**INFORMATION SHOWN**
BEGIN

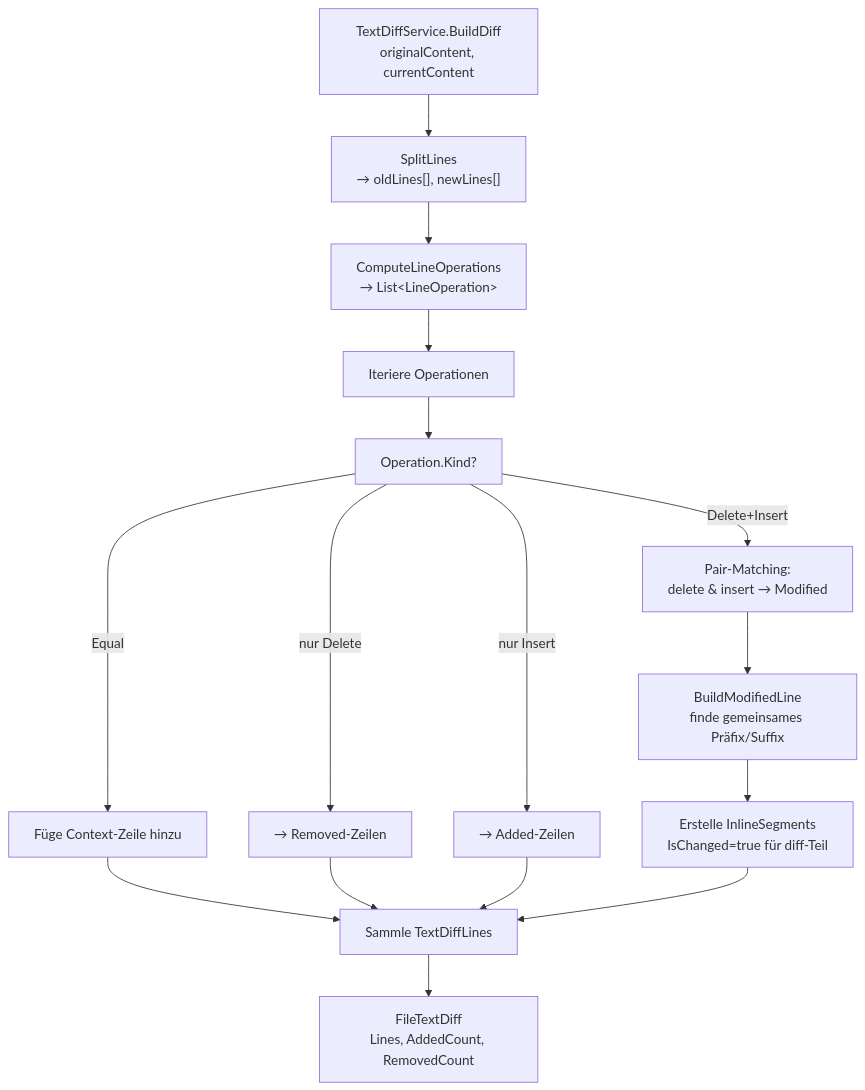
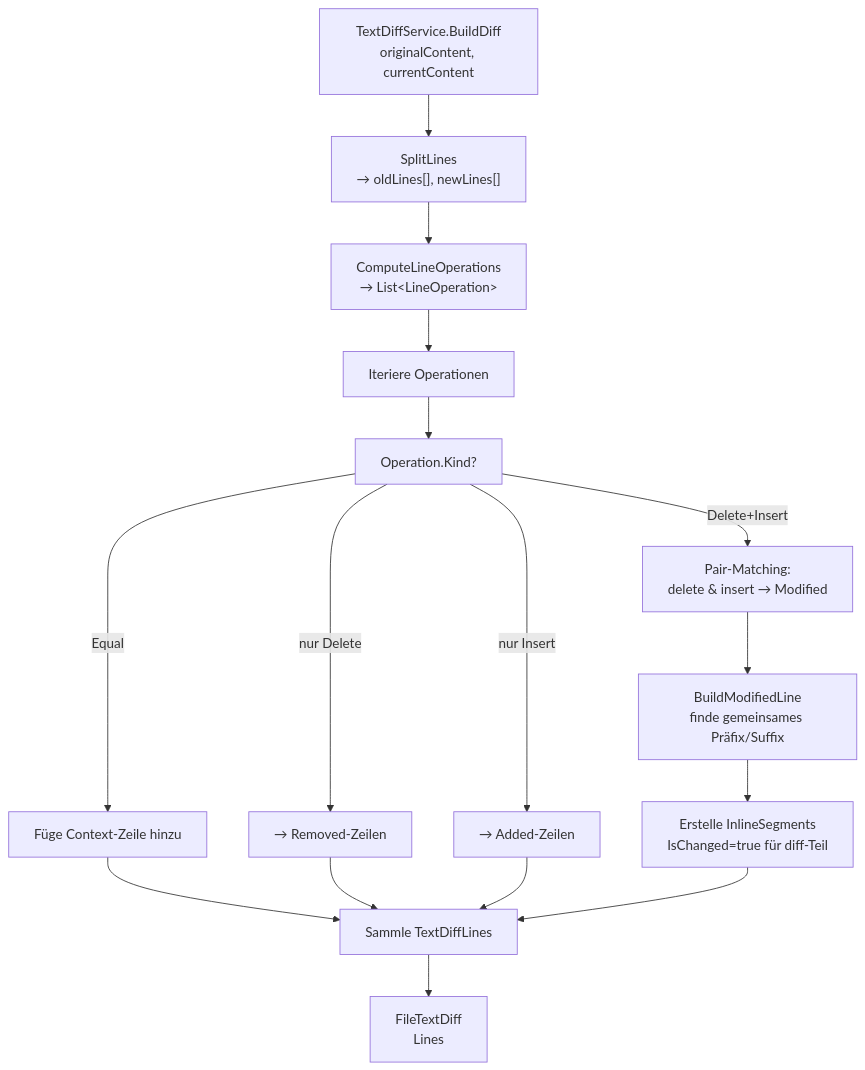
Before and after one commit to martin-stromberg/Softwareschmiede: the diagram in docs/help/dateiexplorer/ablauf-technisch.md, drawn with Mermaid. The commit also changed other lines of this file and 40 other files, not shown here.

````diff
--- a/docs/help/dateiexplorer/ablauf-technisch.md
+++ b/docs/help/dateiexplorer/ablauf-technisch.md
@@ -240,18 +240,18 @@
 ```mermaid
 graph TD
     A["TextDiffService.BuildDiff<br/>originalContent, currentContent"] --> B["SplitLines<br/>→ oldLines[], newLines[]"]
     B --> C["ComputeLineOperations<br/>→ List&lt;LineOperation&gt;"]
     C --> D["Iteriere Operationen"]
     D --> E["Operation.Kind?"]
     E -->|Equal| F["Füge Context-Zeile hinzu"]
     E -->|Delete+Insert| G["Pair-Matching:<br/>delete &amp; insert → Modified"]
     E -->|nur Delete| H["→ Removed-Zeilen"]
     E -->|nur Insert| I["→ Added-Zeilen"]
     G --> J["BuildModifiedLine<br/>finde gemeinsames Präfix/Suffix"]
     J --> K["Erstelle InlineSegments<br/>IsChanged=true für diff-Teil"]
     F --> L["Sammle TextDiffLines"]
     H --> L
     I --> L
     K --> L
-    L --> M["FileTextDiff<br/>Lines, AddedCount, RemovedCount"]
+    L --> M["FileTextDiff<br/>Lines"]
 ```
````
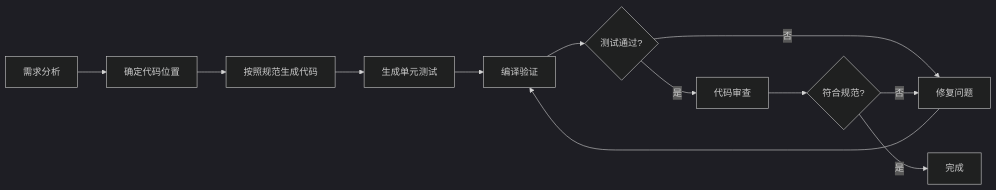
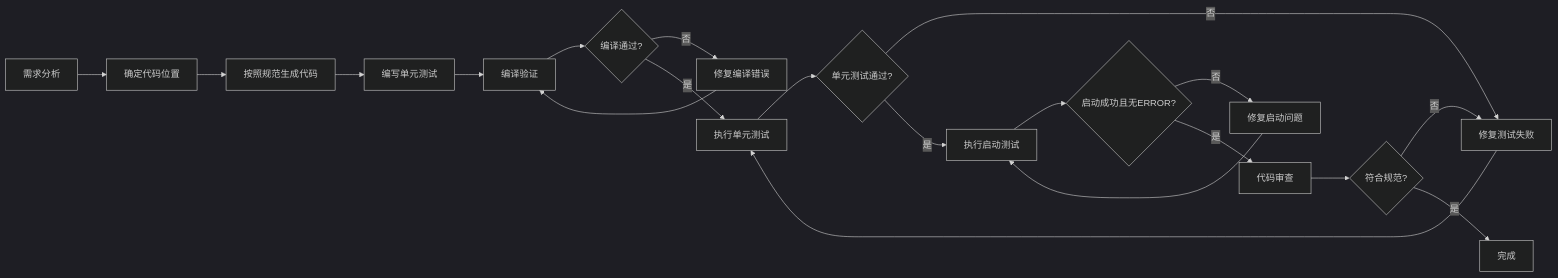
The diagram in CLAUDE.md (LeoNardo-LB/web-quick-start-domain), drawn with Mermaid (dark theme) before and after one commit. The commit also changed other lines of this file and 220 other files, not shown here.

````diff
--- a/CLAUDE.md
+++ b/CLAUDE.md
@@ -1032,14 +1241,22 @@
 ```mermaid
 graph LR
     A[需求分析] --> B[确定代码位置]
     B --> C[按照规范生成代码]
-    C --> D[生成单元测试]
+    C --> D[编写单元测试]
     D --> E[编译验证]
-    E --> F{测试通过?}
-    F -->|否| G[修复问题]
+    E --> F{编译通过?}
+    F -->|否| G[修复编译错误]
     G --> E
-    F -->|是| H[代码审查]
-    H --> I{符合规范?}
-    I -->|否| G
-    I -->|是| J[完成]
+    F -->|是| H[执行单元测试]
+    H --> I{单元测试通过?}
+    I -->|否| J[修复测试失败]
+    J --> H
+    I -->|是| K[执行启动测试]
+    K --> L{启动成功且无ERROR?}
+    L -->|否| M[修复启动问题]
+    M --> K
+    L -->|是| N[代码审查]
+    N --> O{符合规范?}
+    O -->|否| J
+    O -->|是| P[完成]
 ```
````
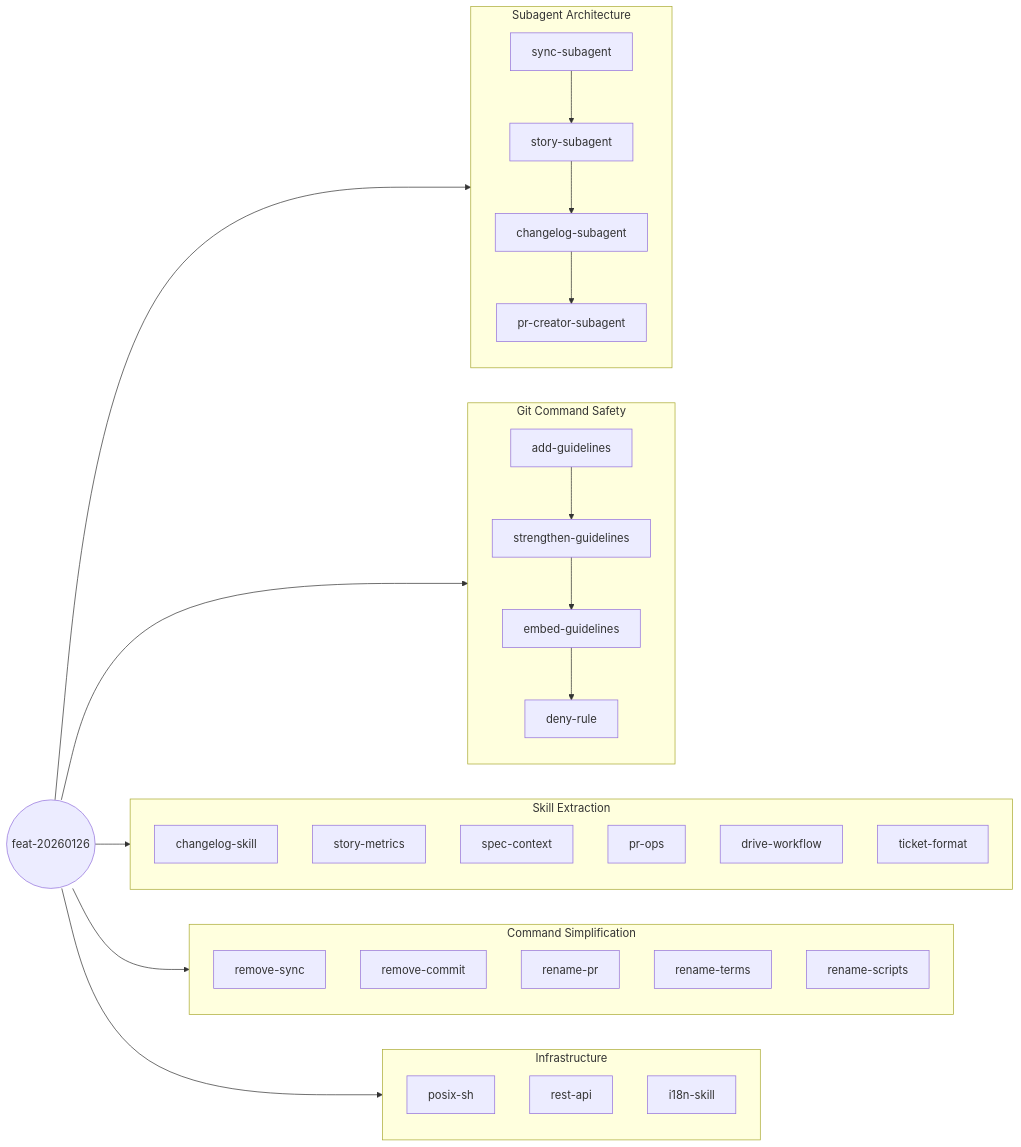
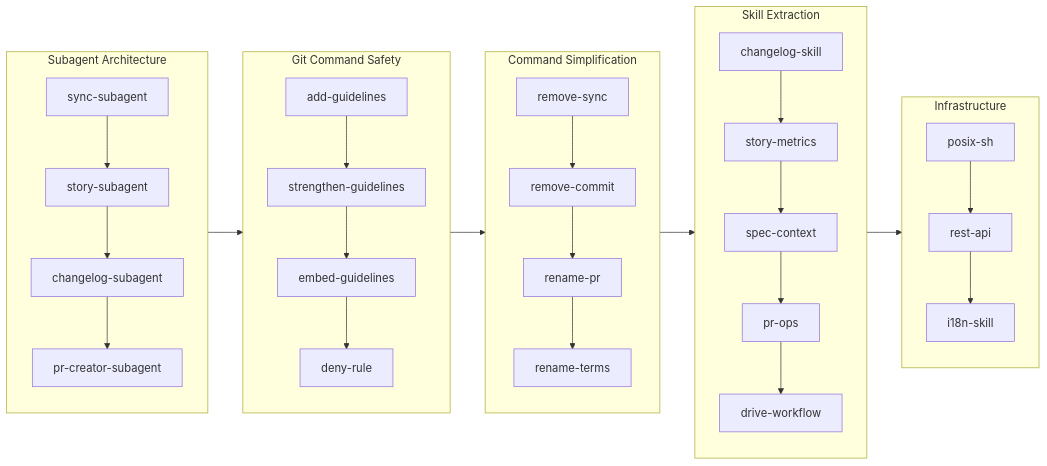
The diagram in .workaholic/stories/feat-20260126-214833.md (qmu/workaholic), drawn with Mermaid before and after one commit.

Commit message:
Fix flowchart: timeline-connected subgraphs

````diff
--- a/.workaholic/stories/feat-20260126-214833.md
+++ b/.workaholic/stories/feat-20260126-214833.md
@@ -15,29 +15,24 @@
 ```mermaid
 flowchart LR
-  root((feat-20260126))
-  root --> Subagents
-  root --> GitSafety
-  root --> Skills
-  root --> Commands
-  root --> Infra
-
   subgraph Subagents[Subagent Architecture]
     sync-subagent --> story-subagent --> changelog-subagent --> pr-creator-subagent
   end
 
   subgraph GitSafety[Git Command Safety]
     add-guidelines --> strengthen-guidelines --> embed-guidelines --> deny-rule
   end
 
-  subgraph Skills[Skill Extraction]
-    changelog-skill & story-metrics & spec-context & pr-ops & drive-workflow & ticket-format
+  subgraph Commands[Command Simplification]
+    remove-sync --> remove-commit --> rename-pr --> rename-terms
   end
 
-  subgraph Commands[Command Simplification]
-    remove-sync & remove-commit & rename-pr & rename-terms & rename-scripts
+  subgraph Skills[Skill Extraction]
+    changelog-skill --> story-metrics --> spec-context --> pr-ops --> drive-workflow
   end
 
   subgraph Infra[Infrastructure]
-    posix-sh & rest-api & i18n-skill
+    posix-sh --> rest-api --> i18n-skill
   end
+
+  Subagents --> GitSafety --> Commands --> Skills --> Infra
 ```
````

END

**WORK INSTRUCTIONS**
Would you write out each entry word for word and omit the images?

**THE ANSWER**
Before and after one commit to martin-stromberg/Softwareschmiede: the diagram in docs/help/dateiexplorer/ablauf-technisch.md, drawn with Mermaid. The commit also changed other lines of this file and 40 other files, not shown here.

````diff
--- a/docs/help/dateiexplorer/ablauf-technisch.md
+++ b/docs/help/dateiexplorer/ablauf-technisch.md
@@ -240,18 +240,18 @@
 ```mermaid
 graph TD
     A["TextDiffService.BuildDiff<br/>originalContent, currentContent"] --> B["SplitLines<br/>→ oldLines[], newLines[]"]
     B --> C["ComputeLineOperations<br/>→ List&lt;LineOperation&gt;"]
     C --> D["Iteriere Operationen"]
     D --> E["Operation.Kind?"]
     E -->|Equal| F["Füge Context-Zeile hinzu"]
     E -->|Delete+Insert| G["Pair-Matching:<br/>delete &amp; insert → Modified"]
     E -->|nur Delete| H["→ Removed-Zeilen"]
     E -->|nur Insert| I["→ Added-Zeilen"]
     G --> J["BuildModifiedLine<br/>finde gemeinsames Präfix/Suffix"]
     J --> K["Erstelle InlineSegments<br/>IsChanged=true für diff-Teil"]
     F --> L["Sammle TextDiffLines"]
     H --> L
     I --> L
     K --> L
-    L --> M["FileTextDiff<br/>Lines, AddedCount, RemovedCount"]
+    L --> M["FileTextDiff<br/>Lines"]
 ```
````
The diagram in CLAUDE.md (LeoNardo-LB/web-quick-start-domain), drawn with Mermaid (dark theme) before and after one commit. The commit also changed other lines of this file and 220 other files, not shown here.

````diff
--- a/CLAUDE.md
+++ b/CLAUDE.md
@@ -1032,14 +1241,22 @@
 ```mermaid
 graph LR
     A[需求分析] --> B[确定代码位置]
     B --> C[按照规范生成代码]
-    C --> D[生成单元测试]
+    C --> D[编写单元测试]
     D --> E[编译验证]
-    E --> F{测试通过?}
-    F -->|否| G[修复问题]
+    E --> F{编译通过?}
+    F -->|否| G[修复编译错误]
     G --> E
-    F -->|是| H[代码审查]
-    H --> I{符合规范?}
-    I -->|否| G
-    I -->|是| J[完成]
+    F -->|是| H[执行单元测试]
+    H --> I{单元测试通过?}
+    I -->|否| J[修复测试失败]
+    J --> H
+    I -->|是| K[执行启动测试]
+    K --> L{启动成功且无ERROR?}
+    L -->|否| M[修复启动问题]
+    M --> K
+    L -->|是| N[代码审查]
+    N --> O{符合规范?}
+    O -->|否| J
+    O -->|是| P[完成]
 ```
````
The diagram in .workaholic/stories/feat-20260126-214833.md (qmu/workaholic), drawn with Mermaid before and after one commit.

Commit message:
Fix flowchart: timeline-connected subgraphs

````diff
--- a/.workaholic/stories/feat-20260126-214833.md
+++ b/.workaholic/stories/feat-20260126-214833.md
@@ -15,29 +15,24 @@
 ```mermaid
 flowchart LR
-  root((feat-20260126))
-  root --> Subagents
-  root --> GitSafety
-  root --> Skills
-  root --> Commands
-  root --> Infra
-
   subgraph Subagents[Subagent Architecture]
     sync-subagent --> story-subagent --> changelog-subagent --> pr-creator-subagent
   end
 
   subgraph GitSafety[Git Command Safety]
     add-guidelines --> strengthen-guidelines --> embed-guidelines --> deny-rule
   end
 
-  subgraph Skills[Skill Extraction]
-    changelog-skill & story-metrics & spec-context & pr-ops & drive-workflow & ticket-format
+  subgraph Commands[Command Simplification]
+    remove-sync --> remove-commit --> rename-pr --> rename-terms
   end
 
-  subgraph Commands[Command Simplification]
-    remove-sync & remove-commit & rename-pr & rename-terms & rename-scripts
+  subgraph Skills[Skill Extraction]
+    changelog-skill --> story-metrics --> spec-context --> pr-ops --> drive-workflow
   end
 
   subgraph Infra[Infrastructure]
-    posix-sh & rest-api & i18n-skill
+    posix-sh --> rest-api --> i18n-skill
   end
+
+  Subagents --> GitSafety --> Commands --> Skills --> Infra
 ```
````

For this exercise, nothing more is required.